“Caravanner of the Year isn’t just a weird idea for a TV programme; it’s a weird idea for a thing. One develops a renewed admiration for The Great British Bake Off, for the straightforward rigour of its assessment criteria, when you watch 12 caravanners enter a race to put up their awnings and make a cup of tea.”
Tim Dowling, The Guardian

“The competition itself made no sense at all. Comparing caravans with motorhomes and campervans is like running a derby with some of the horses still in their trailers. As a celebration of the eccentricity bred by endurance — or a metaphor for long-enduring marriages — it was lovely.”
Andrew Billen, The Times

“Caravanner Of The Year looked a good idea in the brochure. Family adventures in a sardine-can on wheels are part of the Great British childhood. But the producers had no idea how to evoke that atmosphere. This was all as ill-judged as a barbecue weekend at Skegness in February.”
Christopher Stevens, Daily Mail

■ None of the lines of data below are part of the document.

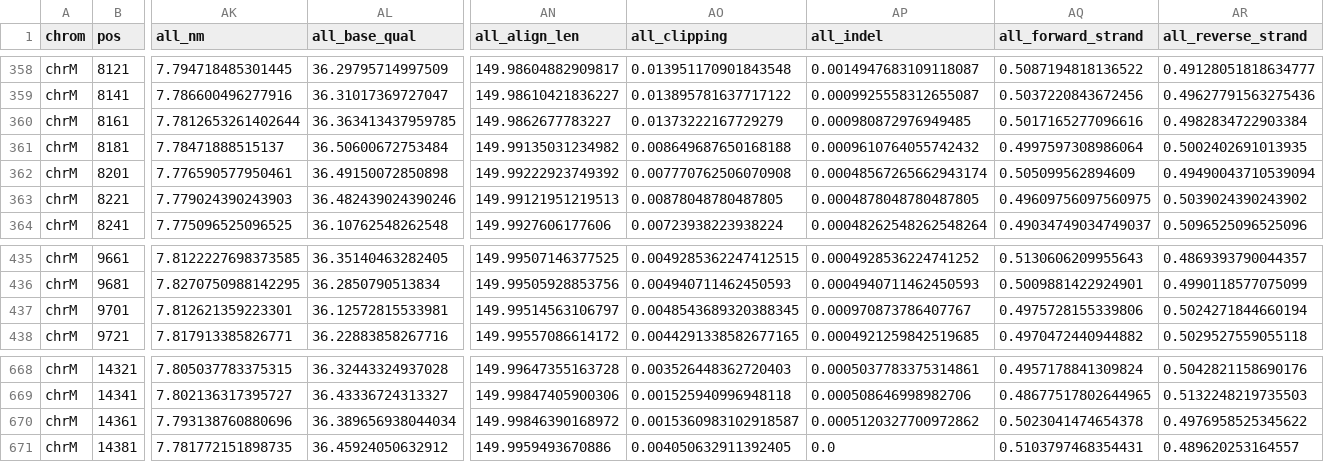
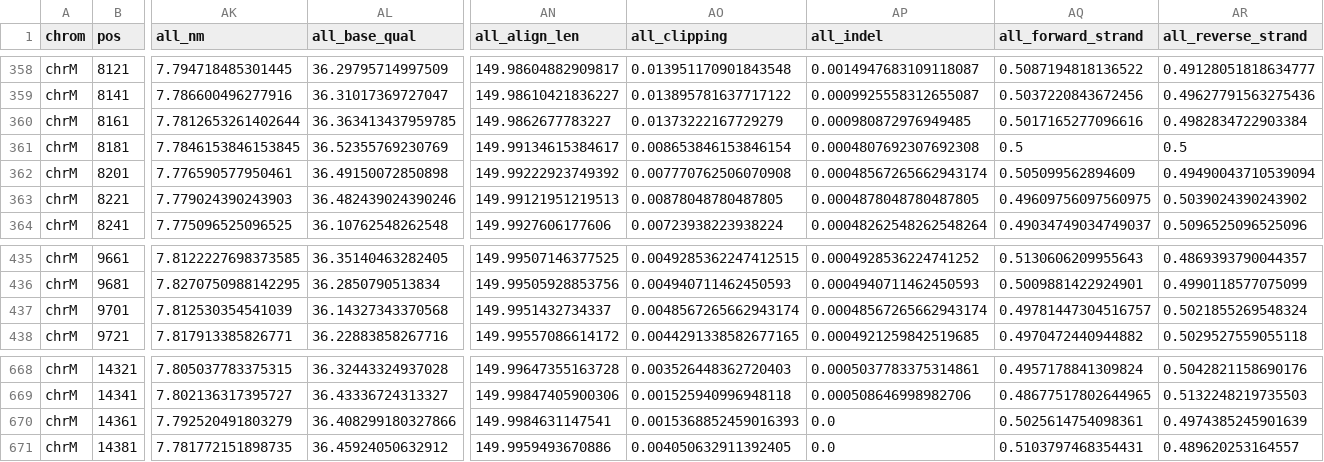
Before and after one commit to jchchiu/rust-varlap, a CSV file: test_data/rust-varlap.output.csv, drawn as a sheet; only a part is shown, gaps mark what is left out; the diff covers the shown part only; the diff names each change by its address in the sheet, - before the commit and + after, or states it on an @@ line.

Commit message:
fix: changed read overlapping variant check to use reference-based pos from cigar

```diff
--- a/test_data/rust-varlap.output.csv
+++ b/test_data/rust-varlap.output.csv
-AK361 (all_nm): 7.78471888515137
+AK361 (all_nm): 7.7846153846153845
-AL361 (all_base_qual): 36.50600672753484
+AL361 (all_base_qual): 36.52355769230769
-AN361 (all_align_len): 149.99135031234982
+AN361 (all_align_len): 149.99134615384617
-AO361 (all_clipping): 0.008649687650168188
+AO361 (all_clipping): 0.008653846153846154
-AP361 (all_indel): 0.0009610764055742432
+AP361 (all_indel): 0.0004807692307692308
-AQ361 (all_forward_strand): 0.4997597308986064
+AQ361 (all_forward_strand): 0.5
-AR361 (all_reverse_strand): 0.5002402691013935
+AR361 (all_reverse_strand): 0.5
-AK437 (all_nm): 7.812621359223301
+AK437 (all_nm): 7.812530354541039
-AL437 (all_base_qual): 36.12572815533981
+AL437 (all_base_qual): 36.14327343370568
-AN437 (all_align_len): 149.99514563106797
+AN437 (all_align_len): 149.9951432734337
-AO437 (all_clipping): 0.0048543689320388345
+AO437 (all_clipping): 0.0048567265662943174
-AP437 (all_indel): 0.000970873786407767
+AP437 (all_indel): 0.00048567265662943174
-AQ437 (all_forward_strand): 0.4975728155339806
+AQ437 (all_forward_strand): 0.49781447304516757
-AR437 (all_reverse_strand): 0.5024271844660194
+AR437 (all_reverse_strand): 0.5021855269548324
-AK670 (all_nm): 7.793138760880696
+AK670 (all_nm): 7.792520491803279
-AL670 (all_base_qual): 36.389656938044034
+AL670 (all_base_qual): 36.408299180327866
-AN670 (all_align_len): 149.99846390168972
+AN670 (all_align_len): 149.9984631147541
-AO670 (all_clipping): 0.0015360983102918587
+AO670 (all_clipping): 0.0015368852459016393
-AP670 (all_indel): 0.0005120327700972862
+AP670 (all_indel): 0.0
-AQ670 (all_forward_strand): 0.5023041474654378
+AQ670 (all_forward_strand): 0.5025614754098361
-AR670 (all_reverse_strand): 0.4976958525345622
+AR670 (all_reverse_strand): 0.4974385245901639
```
Also changed, not shown: 3 edited cells elsewhere in this file, 2 other files.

“The success of The Great British Bake Off might have spawned hopes of all sorts of unlikely pastimes turning into hot, prime-time national obsessions. I’m sure all the caravan judges’ lame jokes about erections were an attempt to get some Paul n’ Mary style banter going. That was a shame and a reminder that wacky ideas are best done seriously.”
Matt Baylis, Daily Express

Murder in Paradise, Channel 4

“Tom Stone’s documentary focusing on the murders of David Miller and Hannah Witheridge in 2014 was very worrying: six westerners dead in suspicious circumstances in two years. As an investigation it failed, however, for it could not decide if the two young Burmese migrants convicted of the Miller-Witheridge murders were guilty.”
Andrew Billen, The Times

“Even at an hour Murder in Paradise felt incomplete, padded out with superfluous interviews and leaving the local mafia as a shadowy phenomenon. While it didn’t want for courage, it lacked investigative rigour and clung with annoying persistence to the historical present when describing events. But this was nonetheless a chilling documentary.”
Gabriel Tate, The Telegraph

Five Star Babies: Inside The Portland Hospital, BBC2

“Five Star Babies, like all those documentaries about high-end hotels and estate agents, presented plenty of material to jeer at. It also sidestepped all the important questions, presumably because it had to in order to gain access to this exclusive maternity hospital.”
Matt Baylis, Daily Express